Have you seen the new music video Bonners Ferry, performed by the group Runaway Symphony, featuring Boundary County resident Daniel Botkin?

That's the question going around. The video, currently counting 2,500 people who have seen it, is on YouTube.

(Click anywhere on this blue box below to watch the performance of the song Bonners Ferry):

The full, complete story is right here.

And that story starts with Daniel Botkin, whose family moved to Boundary County from Oregon when he was age seven. He and his siblings were raised on a farm in the Porthill area.

"I spent much of my childhood outside, either working on the farm or exploring the woods we lived by," said Mr. Botkin. "For the most part, life was pretty isolated; my family was removed from the sounds and busyness of civilization, and we didn’t watch TV or listen to much radio, so we were sheltered from the influence of pop culture—which I’m really thankful for."

The children in his family were schooled at home, although Daniel and his brother participated in the sports programs at the middle school and at Bonners Ferry High School. Daniel played on the football team and the track team. "Sports were kind of the counterpoint to my homeschooling, and taught me things like social skills, teamwork, and how to face adversity."

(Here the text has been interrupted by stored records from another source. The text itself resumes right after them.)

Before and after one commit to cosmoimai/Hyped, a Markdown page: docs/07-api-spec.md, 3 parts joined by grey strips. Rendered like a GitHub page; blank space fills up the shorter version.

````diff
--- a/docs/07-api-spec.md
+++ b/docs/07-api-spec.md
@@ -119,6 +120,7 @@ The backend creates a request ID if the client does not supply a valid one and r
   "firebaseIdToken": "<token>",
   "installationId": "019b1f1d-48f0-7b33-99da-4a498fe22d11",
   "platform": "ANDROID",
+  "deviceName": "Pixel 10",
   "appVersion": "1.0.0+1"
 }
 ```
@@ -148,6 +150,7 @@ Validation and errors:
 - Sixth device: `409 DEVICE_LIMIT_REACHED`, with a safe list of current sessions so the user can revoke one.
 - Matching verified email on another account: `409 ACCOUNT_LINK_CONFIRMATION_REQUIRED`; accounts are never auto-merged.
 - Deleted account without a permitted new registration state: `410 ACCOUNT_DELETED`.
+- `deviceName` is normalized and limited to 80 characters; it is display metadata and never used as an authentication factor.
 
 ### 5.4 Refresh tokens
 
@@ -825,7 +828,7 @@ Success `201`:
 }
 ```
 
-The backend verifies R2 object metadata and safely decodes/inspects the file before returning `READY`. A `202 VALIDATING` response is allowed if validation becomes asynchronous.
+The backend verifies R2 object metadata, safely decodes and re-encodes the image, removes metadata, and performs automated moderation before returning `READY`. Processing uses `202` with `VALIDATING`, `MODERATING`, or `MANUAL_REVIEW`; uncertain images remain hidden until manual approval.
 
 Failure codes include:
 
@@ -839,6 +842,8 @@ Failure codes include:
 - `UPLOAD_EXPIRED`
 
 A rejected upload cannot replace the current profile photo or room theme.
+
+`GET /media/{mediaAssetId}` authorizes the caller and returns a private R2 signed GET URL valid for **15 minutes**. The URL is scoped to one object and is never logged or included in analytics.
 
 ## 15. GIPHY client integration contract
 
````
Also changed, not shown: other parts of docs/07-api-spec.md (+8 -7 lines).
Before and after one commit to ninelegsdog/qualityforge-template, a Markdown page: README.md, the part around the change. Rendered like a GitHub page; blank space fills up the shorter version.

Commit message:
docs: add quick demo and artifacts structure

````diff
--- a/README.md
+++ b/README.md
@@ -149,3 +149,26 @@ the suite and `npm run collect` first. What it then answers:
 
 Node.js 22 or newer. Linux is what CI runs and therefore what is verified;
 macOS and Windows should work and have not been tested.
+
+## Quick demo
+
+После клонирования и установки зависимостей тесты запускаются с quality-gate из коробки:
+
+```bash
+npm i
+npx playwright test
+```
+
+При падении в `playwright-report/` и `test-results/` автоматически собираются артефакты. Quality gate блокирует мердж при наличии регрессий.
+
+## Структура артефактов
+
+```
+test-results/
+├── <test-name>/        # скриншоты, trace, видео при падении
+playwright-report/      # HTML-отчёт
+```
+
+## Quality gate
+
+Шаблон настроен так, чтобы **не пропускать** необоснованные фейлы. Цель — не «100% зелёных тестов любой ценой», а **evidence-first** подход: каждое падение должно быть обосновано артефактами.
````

Daniel is essentially self-taught as a musician. "I never had a formal lesson, I never practiced a scale, but there were instruments in various parts of the house, and I really just experimented with the way they worked," he said. "I played notes, and combinations of notes, and eventually chords like I was learning words. I think I actually understand the mechanics of music better than if I had taken lessons."

At age 17, Daniel moved to Moscow, Idaho, to attend the University of Idaho. There he studied graphic design, an interest he has had over the years. It was around this time that he first started composing music, and first met the members of his future band, Runaway Symphony.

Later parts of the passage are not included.